ASSIGNMENT
Repeat the listing exactly. Any picture in it should be left out of the copy.

INFORMATION GIVEN
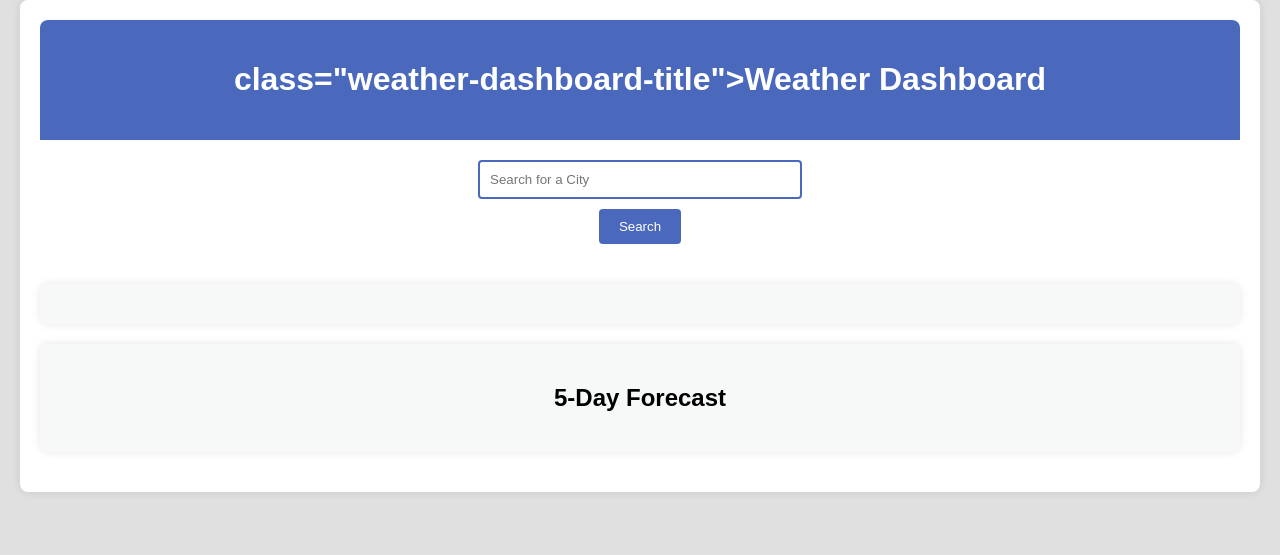
Repository: PaigeC001/WeatherOutlookTracker
Page: WeatherOutlookTracker/index.html
The author's editor kept a copy of each file at every save. The page is drawn from the files as they stood at one save, then again after the next save.
The browser window is 1280 px wide. The pictures show the whole page.

Above is the page before, as saved 2024-07-16 04:39:26.

After the next save:
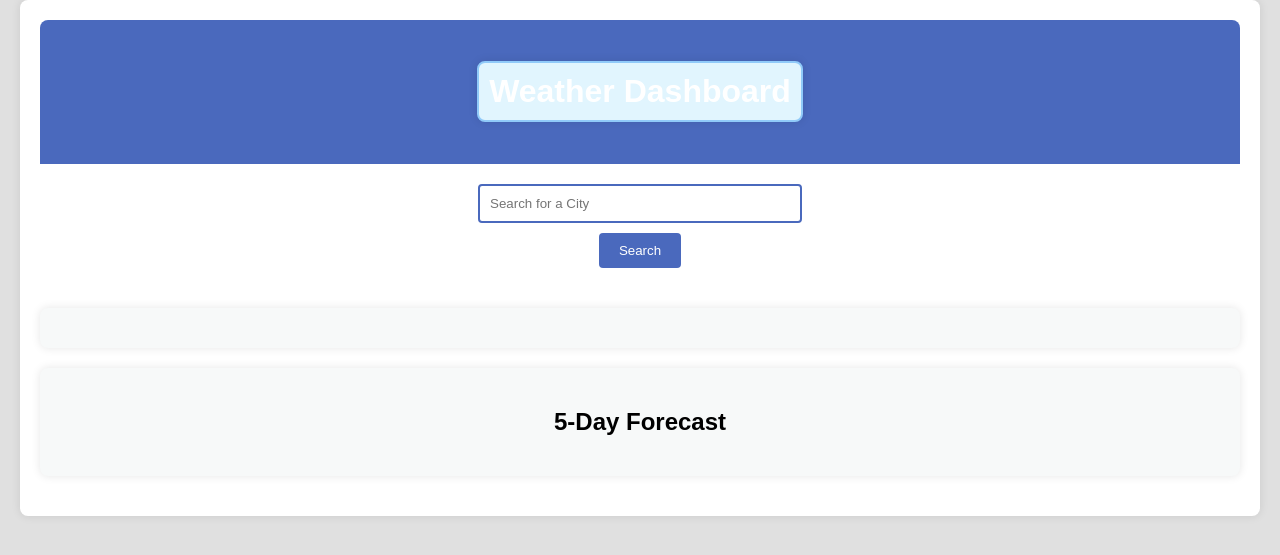
Saved 15 s later.
--- a/WeatherOutlookTracker/index.html
+++ b/WeatherOutlookTracker/index.html
@@ -10,7 +10,7 @@
     <div class="container">
         <!-- Added header section -->
         <header>
-            <h1> class="weather-dashboard-title">Weather Dashboard</h1>
+            <h1 class="weather-dashboard-title">Weather Dashboard</h1>
         </header>
         <main>
             <section class="search-section">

ANSWER BELOW
Repository: PaigeC001/WeatherOutlookTracker
Page: WeatherOutlookTracker/index.html
The author's editor kept a copy of each file at every save. The page is drawn from the files as they stood at one save, then again after the next save.
The browser window is 1280 px wide. The pictures show the whole page.

Above is the page before, as saved 2024-07-16 04:39:26.

After the next save:
Saved 15 s later.
--- a/WeatherOutlookTracker/index.html
+++ b/WeatherOutlookTracker/index.html
@@ -10,7 +10,7 @@
     <div class="container">
         <!-- Added header section -->
         <header>
-            <h1> class="weather-dashboard-title">Weather Dashboard</h1>
+            <h1 class="weather-dashboard-title">Weather Dashboard</h1>
         </header>
         <main>
             <section class="search-section">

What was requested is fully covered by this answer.